Dataset excerpts:

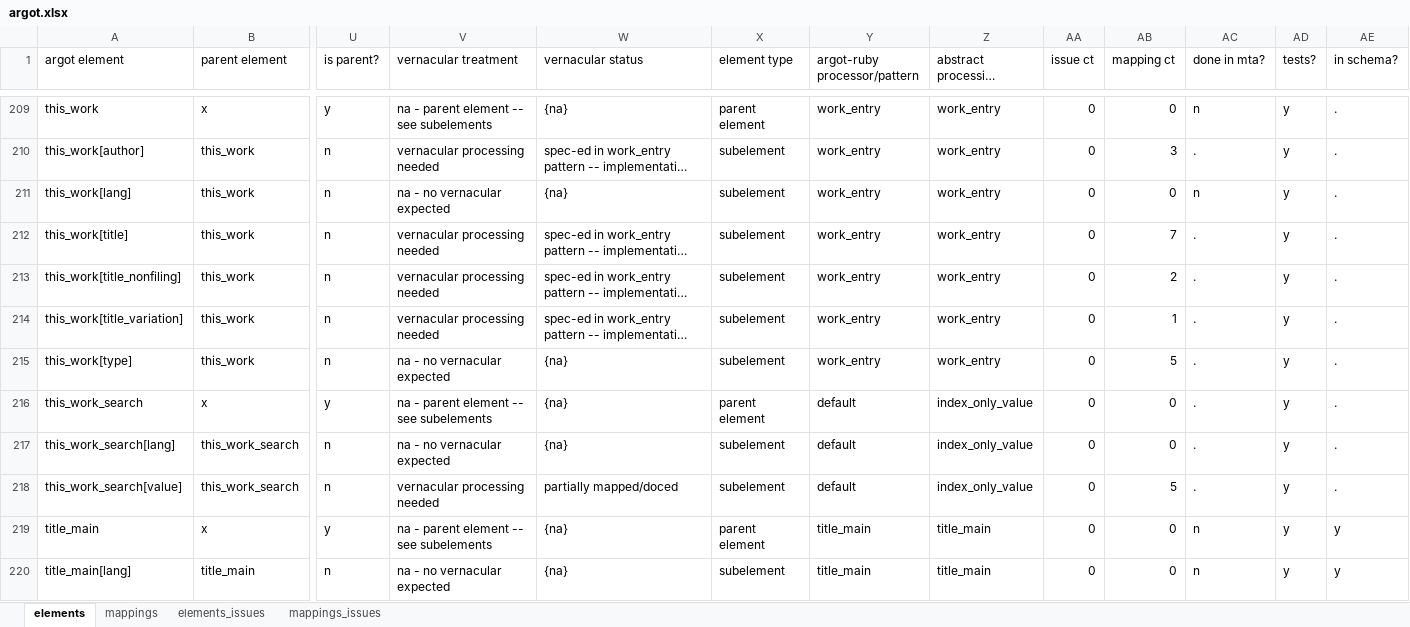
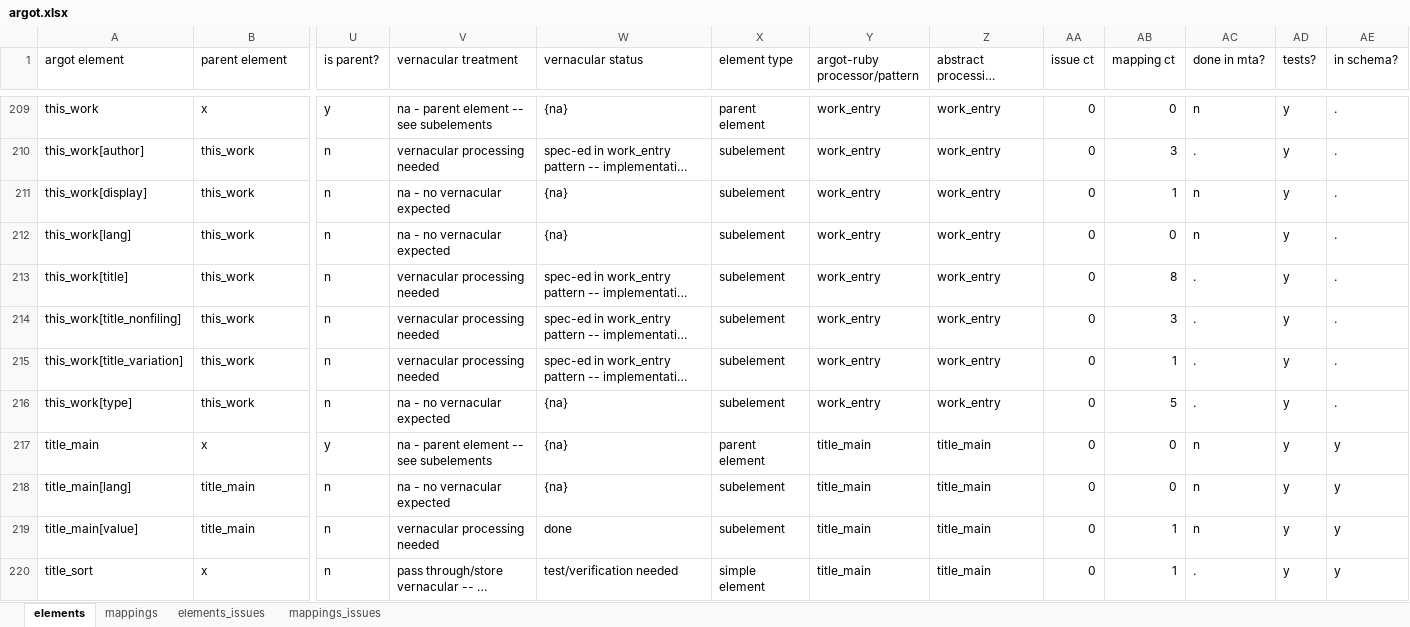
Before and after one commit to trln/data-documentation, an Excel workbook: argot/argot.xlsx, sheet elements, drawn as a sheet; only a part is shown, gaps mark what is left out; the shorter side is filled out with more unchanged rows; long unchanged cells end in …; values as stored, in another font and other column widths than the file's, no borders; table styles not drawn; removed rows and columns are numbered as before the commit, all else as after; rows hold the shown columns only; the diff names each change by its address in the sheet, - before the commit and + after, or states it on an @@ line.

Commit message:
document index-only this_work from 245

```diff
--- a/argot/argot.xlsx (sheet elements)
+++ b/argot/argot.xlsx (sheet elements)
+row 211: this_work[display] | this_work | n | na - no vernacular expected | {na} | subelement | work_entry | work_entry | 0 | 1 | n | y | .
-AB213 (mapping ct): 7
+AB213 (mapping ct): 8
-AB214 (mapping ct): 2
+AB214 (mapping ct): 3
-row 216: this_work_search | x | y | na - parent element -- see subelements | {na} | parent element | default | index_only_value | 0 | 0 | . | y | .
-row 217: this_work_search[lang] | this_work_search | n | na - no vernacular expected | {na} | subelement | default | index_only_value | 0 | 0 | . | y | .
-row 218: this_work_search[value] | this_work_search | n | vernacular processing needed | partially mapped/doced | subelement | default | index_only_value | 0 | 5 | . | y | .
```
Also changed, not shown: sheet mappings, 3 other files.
---
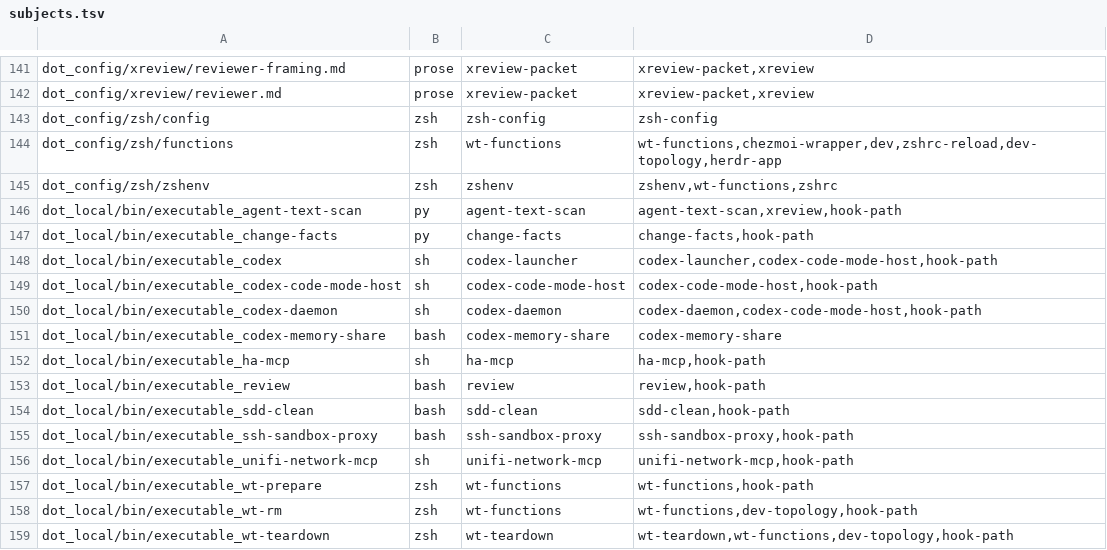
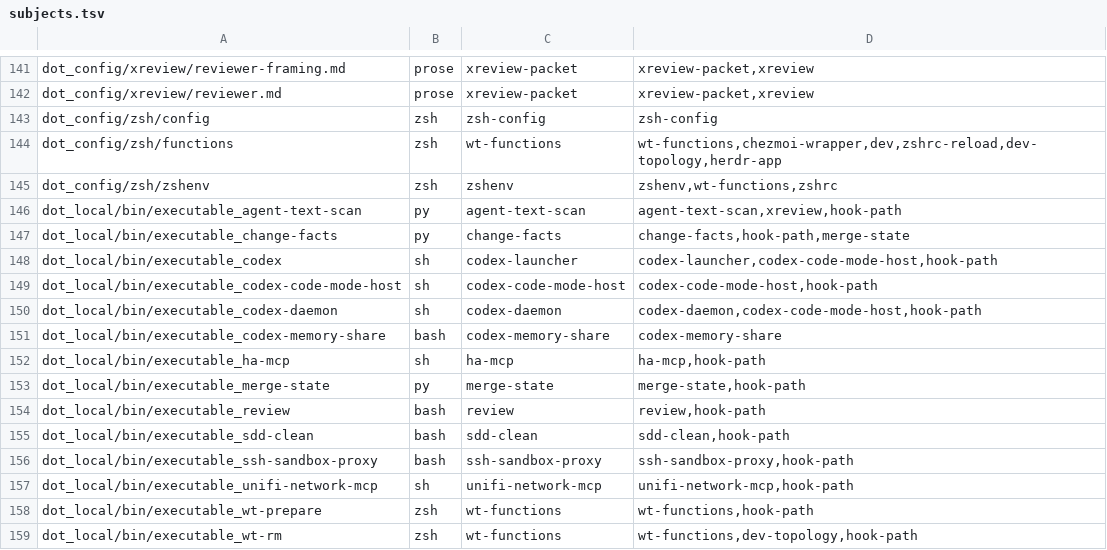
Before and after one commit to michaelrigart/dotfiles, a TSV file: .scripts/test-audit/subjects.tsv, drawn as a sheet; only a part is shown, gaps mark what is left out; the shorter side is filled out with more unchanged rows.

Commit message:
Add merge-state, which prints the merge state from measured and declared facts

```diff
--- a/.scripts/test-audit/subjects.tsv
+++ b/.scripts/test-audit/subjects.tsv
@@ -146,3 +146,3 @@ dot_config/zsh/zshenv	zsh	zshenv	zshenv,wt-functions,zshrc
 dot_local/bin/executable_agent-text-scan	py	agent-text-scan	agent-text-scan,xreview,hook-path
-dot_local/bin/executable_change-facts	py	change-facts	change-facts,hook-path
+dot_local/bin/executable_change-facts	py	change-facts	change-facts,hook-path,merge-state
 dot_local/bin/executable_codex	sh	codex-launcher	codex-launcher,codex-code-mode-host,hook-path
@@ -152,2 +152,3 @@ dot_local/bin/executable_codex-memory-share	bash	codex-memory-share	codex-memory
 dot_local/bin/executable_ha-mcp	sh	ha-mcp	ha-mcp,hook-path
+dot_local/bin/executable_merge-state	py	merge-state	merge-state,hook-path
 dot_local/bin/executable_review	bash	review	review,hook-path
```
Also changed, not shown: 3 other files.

Try it: From the records above, show each line that contains the word "hook".

Task result:
 dot_local/bin/executable_agent-text-scan	py	agent-text-scan	agent-text-scan,xreview,hook-path
-dot_local/bin/executable_change-facts	py	change-facts	change-facts,hook-path
+dot_local/bin/executable_change-facts	py	change-facts	change-facts,hook-path,merge-state
 dot_local/bin/executable_codex	sh	codex-launcher	codex-launcher,codex-code-mode-host,hook-path
 dot_local/bin/executable_ha-mcp	sh	ha-mcp	ha-mcp,hook-path
+dot_local/bin/executable_merge-state	py	merge-state	merge-state,hook-path
 dot_local/bin/executable_review	bash	review	review,hook-path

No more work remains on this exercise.